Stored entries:

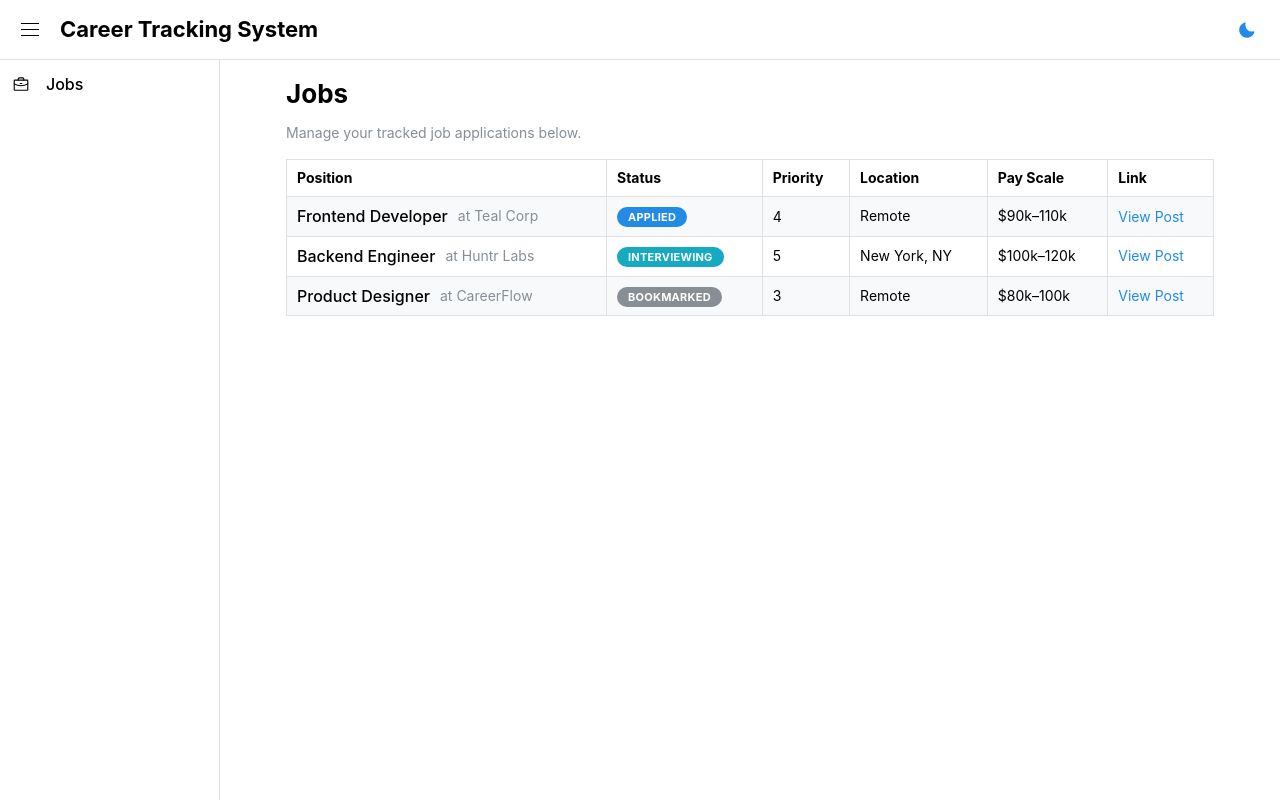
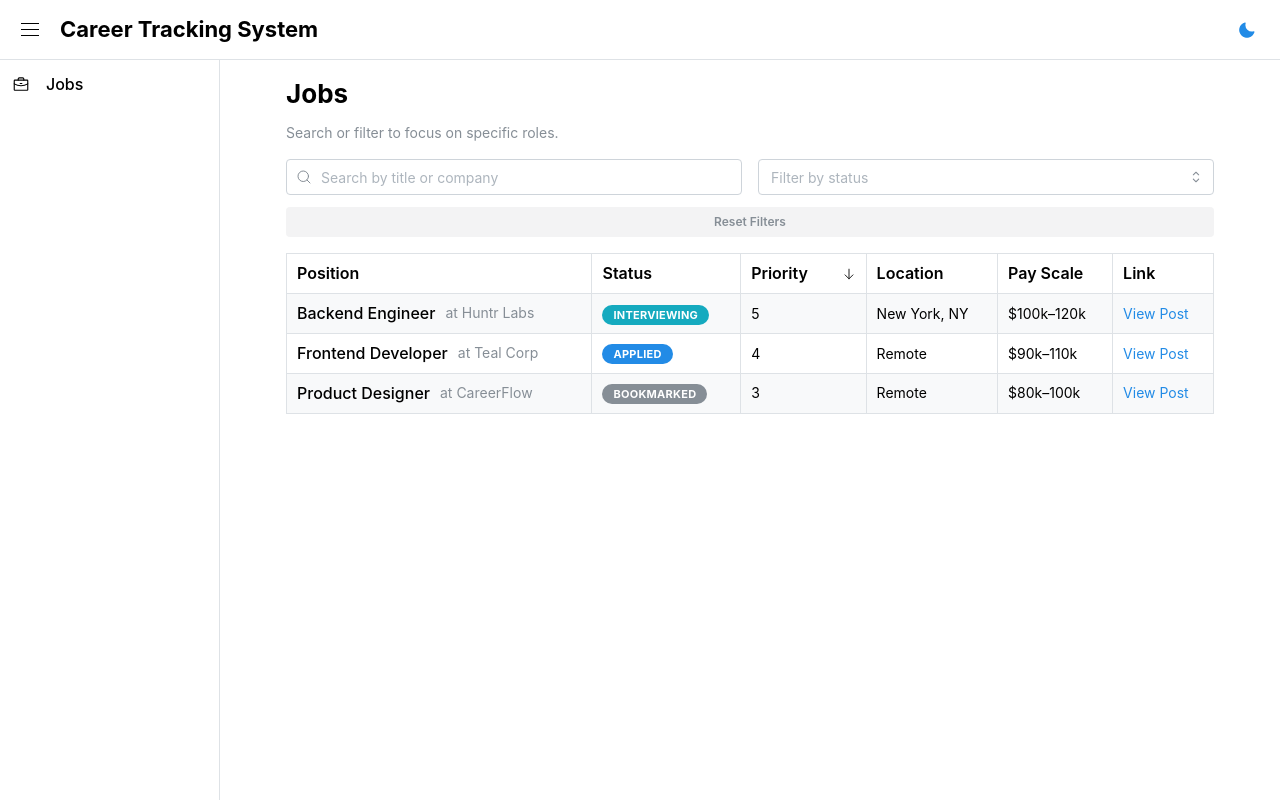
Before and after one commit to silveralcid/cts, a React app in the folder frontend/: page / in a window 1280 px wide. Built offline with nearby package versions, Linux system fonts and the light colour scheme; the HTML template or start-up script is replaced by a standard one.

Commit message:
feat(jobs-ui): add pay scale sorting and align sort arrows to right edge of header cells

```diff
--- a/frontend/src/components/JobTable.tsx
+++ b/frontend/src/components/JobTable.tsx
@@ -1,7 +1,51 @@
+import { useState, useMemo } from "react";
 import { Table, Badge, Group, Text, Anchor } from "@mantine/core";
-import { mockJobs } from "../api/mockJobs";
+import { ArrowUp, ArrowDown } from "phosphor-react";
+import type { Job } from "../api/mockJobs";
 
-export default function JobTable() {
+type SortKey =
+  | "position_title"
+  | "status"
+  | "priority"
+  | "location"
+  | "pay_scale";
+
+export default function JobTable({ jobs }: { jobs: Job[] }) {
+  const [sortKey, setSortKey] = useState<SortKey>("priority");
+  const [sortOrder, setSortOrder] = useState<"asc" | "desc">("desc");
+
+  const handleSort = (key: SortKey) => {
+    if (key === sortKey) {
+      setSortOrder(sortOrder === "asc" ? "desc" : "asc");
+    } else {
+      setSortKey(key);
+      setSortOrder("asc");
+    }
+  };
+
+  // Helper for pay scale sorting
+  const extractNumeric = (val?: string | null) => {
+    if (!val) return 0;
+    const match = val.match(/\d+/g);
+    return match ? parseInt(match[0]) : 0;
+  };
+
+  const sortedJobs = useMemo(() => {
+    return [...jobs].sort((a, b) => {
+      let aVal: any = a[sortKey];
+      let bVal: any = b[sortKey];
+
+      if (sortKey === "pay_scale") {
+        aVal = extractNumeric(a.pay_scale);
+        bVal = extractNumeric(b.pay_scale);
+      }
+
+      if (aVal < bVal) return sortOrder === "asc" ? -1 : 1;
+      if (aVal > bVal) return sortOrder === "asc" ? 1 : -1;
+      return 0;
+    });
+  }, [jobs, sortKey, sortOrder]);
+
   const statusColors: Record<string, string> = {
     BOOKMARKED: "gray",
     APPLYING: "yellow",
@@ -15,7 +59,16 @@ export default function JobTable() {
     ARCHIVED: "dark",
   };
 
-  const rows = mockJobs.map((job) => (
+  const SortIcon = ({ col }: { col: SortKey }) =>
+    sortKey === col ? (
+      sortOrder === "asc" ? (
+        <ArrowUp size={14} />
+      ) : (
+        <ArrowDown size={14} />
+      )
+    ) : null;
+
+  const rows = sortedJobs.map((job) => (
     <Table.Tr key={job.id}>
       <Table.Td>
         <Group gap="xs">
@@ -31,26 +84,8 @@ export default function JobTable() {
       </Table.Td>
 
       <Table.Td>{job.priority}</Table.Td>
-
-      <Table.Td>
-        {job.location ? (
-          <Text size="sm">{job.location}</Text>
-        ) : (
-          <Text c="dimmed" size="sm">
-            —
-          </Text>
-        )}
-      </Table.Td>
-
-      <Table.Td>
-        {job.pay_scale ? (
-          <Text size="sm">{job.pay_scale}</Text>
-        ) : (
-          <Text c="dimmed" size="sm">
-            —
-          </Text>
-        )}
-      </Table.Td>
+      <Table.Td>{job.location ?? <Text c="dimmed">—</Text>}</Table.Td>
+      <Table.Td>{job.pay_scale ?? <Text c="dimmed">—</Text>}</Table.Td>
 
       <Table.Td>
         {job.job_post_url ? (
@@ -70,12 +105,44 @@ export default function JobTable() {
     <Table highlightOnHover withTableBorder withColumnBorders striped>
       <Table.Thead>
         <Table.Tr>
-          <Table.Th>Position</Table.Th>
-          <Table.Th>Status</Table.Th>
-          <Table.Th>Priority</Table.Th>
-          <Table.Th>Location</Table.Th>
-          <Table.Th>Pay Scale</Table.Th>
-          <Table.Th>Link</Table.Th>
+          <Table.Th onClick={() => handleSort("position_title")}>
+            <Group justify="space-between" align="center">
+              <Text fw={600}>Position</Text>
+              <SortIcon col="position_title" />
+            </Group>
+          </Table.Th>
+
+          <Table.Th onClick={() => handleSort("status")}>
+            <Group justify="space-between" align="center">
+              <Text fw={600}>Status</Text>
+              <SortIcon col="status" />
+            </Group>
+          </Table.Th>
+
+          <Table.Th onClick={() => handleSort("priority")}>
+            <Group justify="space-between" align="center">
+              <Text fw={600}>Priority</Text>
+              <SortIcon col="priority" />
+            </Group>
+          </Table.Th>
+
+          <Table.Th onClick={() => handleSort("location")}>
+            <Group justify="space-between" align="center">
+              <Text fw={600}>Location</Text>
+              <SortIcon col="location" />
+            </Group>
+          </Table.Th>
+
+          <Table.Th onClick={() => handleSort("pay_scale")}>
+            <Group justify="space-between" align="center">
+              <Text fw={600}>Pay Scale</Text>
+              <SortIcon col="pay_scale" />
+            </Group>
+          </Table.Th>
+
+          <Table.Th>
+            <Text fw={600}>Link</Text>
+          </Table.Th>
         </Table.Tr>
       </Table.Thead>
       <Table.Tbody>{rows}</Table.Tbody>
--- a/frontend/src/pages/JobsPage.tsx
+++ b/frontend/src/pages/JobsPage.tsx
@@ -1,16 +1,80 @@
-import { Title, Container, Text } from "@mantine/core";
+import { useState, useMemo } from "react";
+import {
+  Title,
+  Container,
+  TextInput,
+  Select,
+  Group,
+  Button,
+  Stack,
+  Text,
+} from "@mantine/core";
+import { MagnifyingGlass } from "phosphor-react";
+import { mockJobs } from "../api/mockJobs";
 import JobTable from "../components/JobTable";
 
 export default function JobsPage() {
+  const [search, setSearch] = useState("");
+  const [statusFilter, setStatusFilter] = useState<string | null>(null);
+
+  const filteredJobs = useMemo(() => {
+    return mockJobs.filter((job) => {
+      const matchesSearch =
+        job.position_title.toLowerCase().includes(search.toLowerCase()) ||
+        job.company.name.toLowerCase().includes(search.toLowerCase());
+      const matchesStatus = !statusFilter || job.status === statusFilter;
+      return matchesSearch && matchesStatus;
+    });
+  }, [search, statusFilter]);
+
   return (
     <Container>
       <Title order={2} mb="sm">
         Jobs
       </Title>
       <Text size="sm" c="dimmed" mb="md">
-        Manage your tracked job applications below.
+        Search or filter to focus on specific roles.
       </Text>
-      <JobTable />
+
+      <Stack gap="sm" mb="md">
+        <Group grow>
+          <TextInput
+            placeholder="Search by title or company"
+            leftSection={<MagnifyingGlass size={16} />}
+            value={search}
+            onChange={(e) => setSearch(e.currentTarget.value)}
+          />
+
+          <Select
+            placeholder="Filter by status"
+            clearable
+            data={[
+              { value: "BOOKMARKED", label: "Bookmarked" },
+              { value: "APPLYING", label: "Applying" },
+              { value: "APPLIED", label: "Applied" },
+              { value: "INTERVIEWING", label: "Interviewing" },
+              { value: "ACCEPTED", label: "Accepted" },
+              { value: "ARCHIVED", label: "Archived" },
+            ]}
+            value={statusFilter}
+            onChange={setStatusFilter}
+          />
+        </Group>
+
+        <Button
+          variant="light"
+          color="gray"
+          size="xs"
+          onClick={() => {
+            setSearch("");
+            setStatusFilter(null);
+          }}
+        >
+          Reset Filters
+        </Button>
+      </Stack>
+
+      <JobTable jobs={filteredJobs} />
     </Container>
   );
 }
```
--
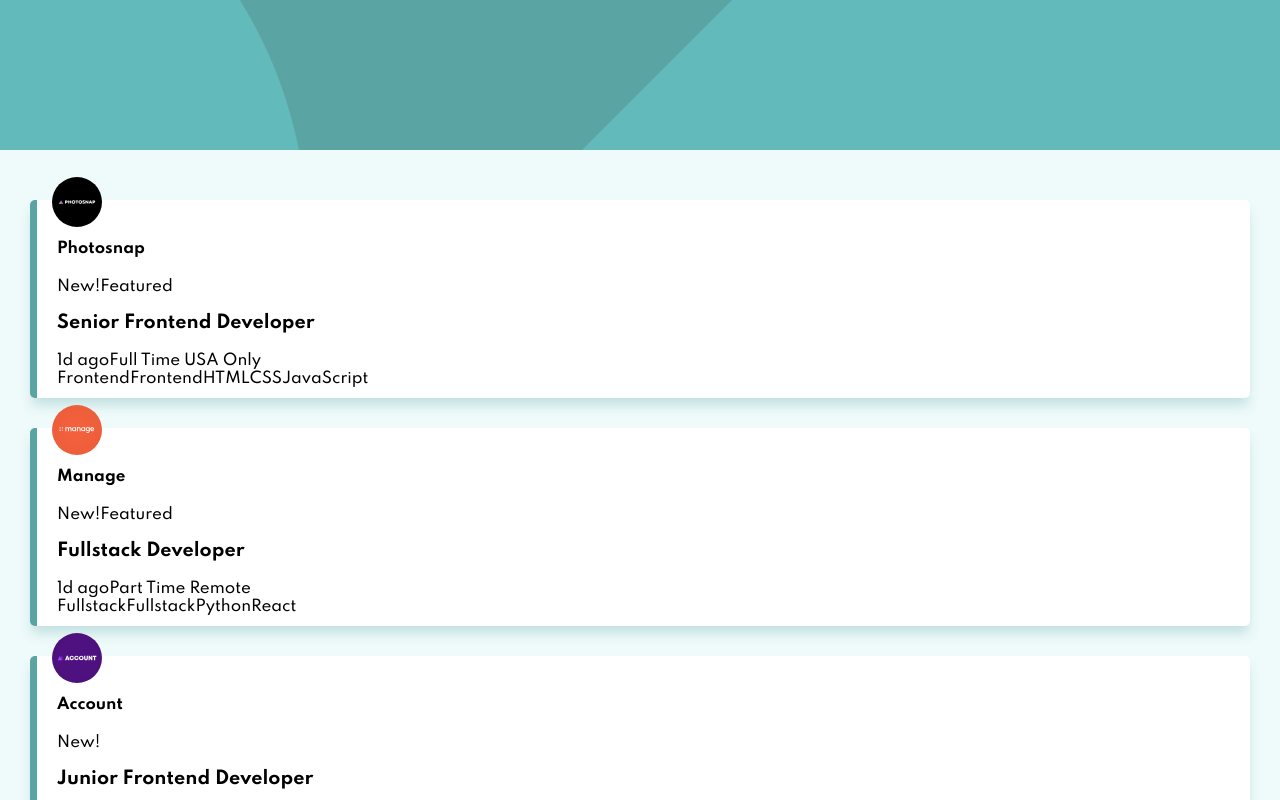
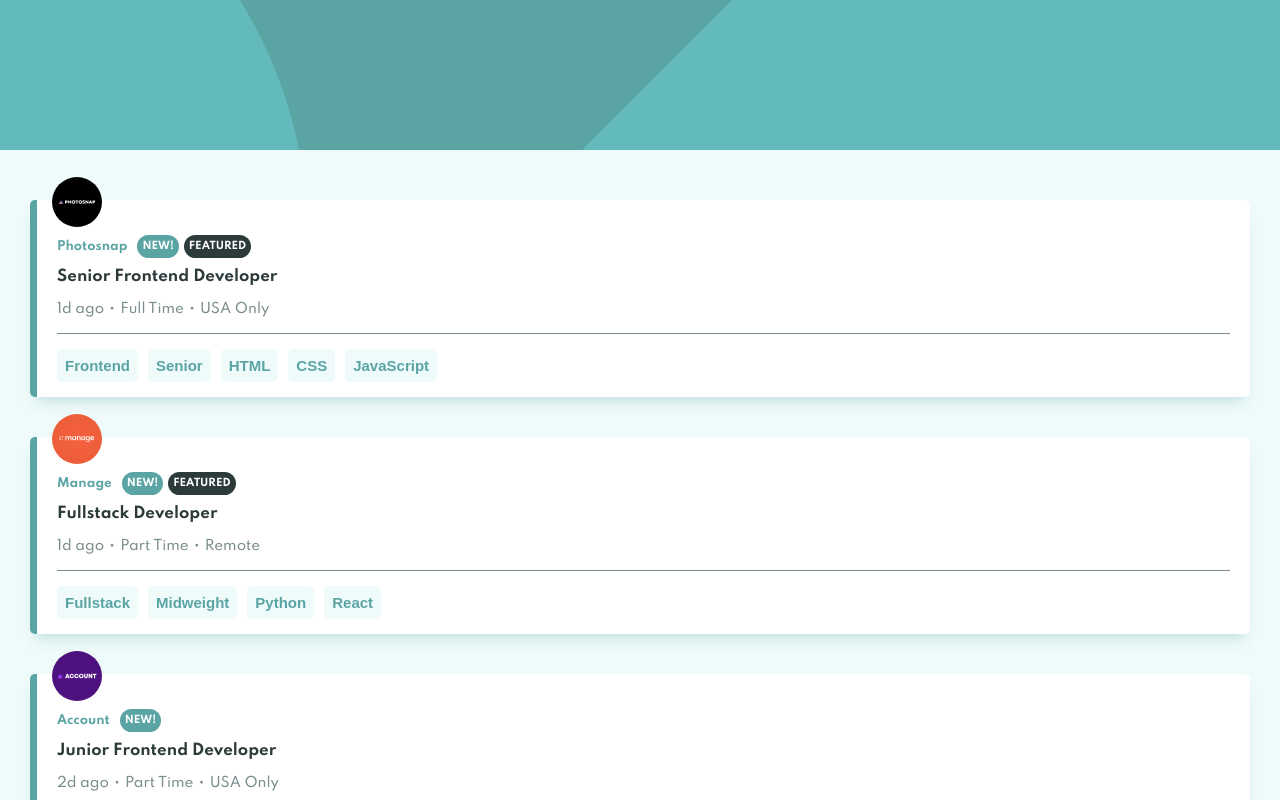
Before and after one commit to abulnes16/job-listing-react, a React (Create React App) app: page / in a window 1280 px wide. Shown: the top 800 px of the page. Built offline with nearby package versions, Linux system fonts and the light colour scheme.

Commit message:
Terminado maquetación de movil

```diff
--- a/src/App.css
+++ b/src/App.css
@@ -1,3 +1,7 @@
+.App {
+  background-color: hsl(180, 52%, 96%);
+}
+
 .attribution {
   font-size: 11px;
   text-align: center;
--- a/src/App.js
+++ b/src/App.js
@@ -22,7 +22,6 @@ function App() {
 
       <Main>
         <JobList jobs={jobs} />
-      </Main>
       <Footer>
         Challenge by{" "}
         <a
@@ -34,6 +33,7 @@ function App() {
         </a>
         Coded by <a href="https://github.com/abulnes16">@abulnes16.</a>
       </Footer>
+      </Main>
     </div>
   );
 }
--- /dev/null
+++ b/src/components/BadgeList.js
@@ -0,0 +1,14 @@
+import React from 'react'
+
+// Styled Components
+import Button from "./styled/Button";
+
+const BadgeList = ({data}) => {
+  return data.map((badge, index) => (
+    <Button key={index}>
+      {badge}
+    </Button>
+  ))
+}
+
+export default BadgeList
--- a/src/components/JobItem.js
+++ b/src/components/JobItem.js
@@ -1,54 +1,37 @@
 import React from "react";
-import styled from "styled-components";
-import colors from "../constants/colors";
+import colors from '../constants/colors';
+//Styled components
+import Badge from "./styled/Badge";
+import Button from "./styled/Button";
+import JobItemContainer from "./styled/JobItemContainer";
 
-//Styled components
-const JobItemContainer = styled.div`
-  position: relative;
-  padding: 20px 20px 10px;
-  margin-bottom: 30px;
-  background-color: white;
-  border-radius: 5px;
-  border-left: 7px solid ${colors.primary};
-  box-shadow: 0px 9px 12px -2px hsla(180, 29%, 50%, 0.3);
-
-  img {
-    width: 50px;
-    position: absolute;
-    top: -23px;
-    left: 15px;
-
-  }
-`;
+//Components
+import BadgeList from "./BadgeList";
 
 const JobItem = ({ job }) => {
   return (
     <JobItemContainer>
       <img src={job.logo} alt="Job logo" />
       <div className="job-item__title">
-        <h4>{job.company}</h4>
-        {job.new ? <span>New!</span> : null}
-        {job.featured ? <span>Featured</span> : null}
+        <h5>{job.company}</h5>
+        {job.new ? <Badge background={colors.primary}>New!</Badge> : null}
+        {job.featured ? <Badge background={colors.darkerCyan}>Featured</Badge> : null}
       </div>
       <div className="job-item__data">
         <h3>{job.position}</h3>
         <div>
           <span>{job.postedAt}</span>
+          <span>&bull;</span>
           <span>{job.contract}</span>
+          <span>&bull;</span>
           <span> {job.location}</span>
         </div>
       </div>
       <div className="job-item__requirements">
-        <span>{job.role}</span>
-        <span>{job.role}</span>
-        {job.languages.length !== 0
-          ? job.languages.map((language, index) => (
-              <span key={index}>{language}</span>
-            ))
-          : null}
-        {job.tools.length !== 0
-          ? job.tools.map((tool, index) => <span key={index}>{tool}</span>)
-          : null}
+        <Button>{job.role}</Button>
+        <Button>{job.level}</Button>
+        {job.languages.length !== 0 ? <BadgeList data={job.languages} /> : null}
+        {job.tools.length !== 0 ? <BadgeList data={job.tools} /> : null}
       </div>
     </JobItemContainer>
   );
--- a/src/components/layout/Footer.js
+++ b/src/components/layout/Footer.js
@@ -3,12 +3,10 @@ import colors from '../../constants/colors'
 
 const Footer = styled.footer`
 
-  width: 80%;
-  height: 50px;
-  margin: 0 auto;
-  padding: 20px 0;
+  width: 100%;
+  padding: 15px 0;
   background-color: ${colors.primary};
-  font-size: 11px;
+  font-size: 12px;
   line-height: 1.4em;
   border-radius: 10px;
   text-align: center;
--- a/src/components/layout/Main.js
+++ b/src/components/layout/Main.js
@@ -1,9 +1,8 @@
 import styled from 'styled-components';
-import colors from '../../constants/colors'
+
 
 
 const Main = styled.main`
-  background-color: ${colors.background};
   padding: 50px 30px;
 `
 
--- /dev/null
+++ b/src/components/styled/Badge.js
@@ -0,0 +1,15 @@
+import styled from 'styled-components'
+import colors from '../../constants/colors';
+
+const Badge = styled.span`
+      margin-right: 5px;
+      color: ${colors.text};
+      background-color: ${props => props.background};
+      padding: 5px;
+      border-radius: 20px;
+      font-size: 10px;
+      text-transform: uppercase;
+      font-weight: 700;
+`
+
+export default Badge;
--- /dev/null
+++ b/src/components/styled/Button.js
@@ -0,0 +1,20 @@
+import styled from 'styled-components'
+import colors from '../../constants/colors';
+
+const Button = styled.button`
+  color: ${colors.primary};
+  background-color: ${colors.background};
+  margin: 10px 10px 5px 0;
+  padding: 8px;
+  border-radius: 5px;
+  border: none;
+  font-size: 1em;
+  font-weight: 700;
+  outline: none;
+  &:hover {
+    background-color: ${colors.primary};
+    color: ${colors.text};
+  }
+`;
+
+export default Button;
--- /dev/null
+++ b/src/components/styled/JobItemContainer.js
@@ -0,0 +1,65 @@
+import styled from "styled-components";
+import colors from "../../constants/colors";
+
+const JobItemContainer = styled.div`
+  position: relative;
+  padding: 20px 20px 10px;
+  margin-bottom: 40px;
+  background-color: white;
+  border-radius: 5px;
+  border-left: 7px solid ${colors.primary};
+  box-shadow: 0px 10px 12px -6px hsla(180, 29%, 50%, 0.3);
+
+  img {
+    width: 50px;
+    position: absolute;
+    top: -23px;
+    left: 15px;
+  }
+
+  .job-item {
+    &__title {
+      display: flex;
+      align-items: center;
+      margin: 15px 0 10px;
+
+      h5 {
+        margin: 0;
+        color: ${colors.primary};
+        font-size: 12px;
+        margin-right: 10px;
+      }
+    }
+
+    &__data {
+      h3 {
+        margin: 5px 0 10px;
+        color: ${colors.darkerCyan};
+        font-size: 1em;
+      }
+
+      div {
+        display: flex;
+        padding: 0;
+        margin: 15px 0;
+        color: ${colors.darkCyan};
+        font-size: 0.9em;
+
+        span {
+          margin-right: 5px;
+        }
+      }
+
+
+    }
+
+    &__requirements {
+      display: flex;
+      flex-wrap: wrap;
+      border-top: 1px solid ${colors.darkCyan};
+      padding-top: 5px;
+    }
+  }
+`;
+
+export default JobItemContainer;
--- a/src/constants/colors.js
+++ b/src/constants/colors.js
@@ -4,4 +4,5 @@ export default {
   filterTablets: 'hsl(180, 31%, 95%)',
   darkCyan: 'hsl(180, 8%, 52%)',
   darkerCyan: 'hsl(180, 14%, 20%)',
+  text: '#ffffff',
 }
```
==
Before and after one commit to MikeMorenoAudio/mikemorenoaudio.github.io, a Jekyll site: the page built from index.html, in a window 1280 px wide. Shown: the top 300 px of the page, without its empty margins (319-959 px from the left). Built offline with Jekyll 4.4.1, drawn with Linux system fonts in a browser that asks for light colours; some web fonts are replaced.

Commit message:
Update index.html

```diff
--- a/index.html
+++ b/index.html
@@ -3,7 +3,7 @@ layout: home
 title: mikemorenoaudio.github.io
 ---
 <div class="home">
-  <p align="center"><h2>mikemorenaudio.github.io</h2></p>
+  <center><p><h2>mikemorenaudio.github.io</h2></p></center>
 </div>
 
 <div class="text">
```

(INSTRUCTIONS FOR THE TASK) Go through the records above and return every line that holds the string "label".

(EXERCISE SOLUTION)
+              { value: "BOOKMARKED", label: "Bookmarked" },
+              { value: "APPLYING", label: "Applying" },
+              { value: "APPLIED", label: "Applied" },
+              { value: "INTERVIEWING", label: "Interviewing" },
+              { value: "ACCEPTED", label: "Accepted" },
+              { value: "ARCHIVED", label: "Archived" },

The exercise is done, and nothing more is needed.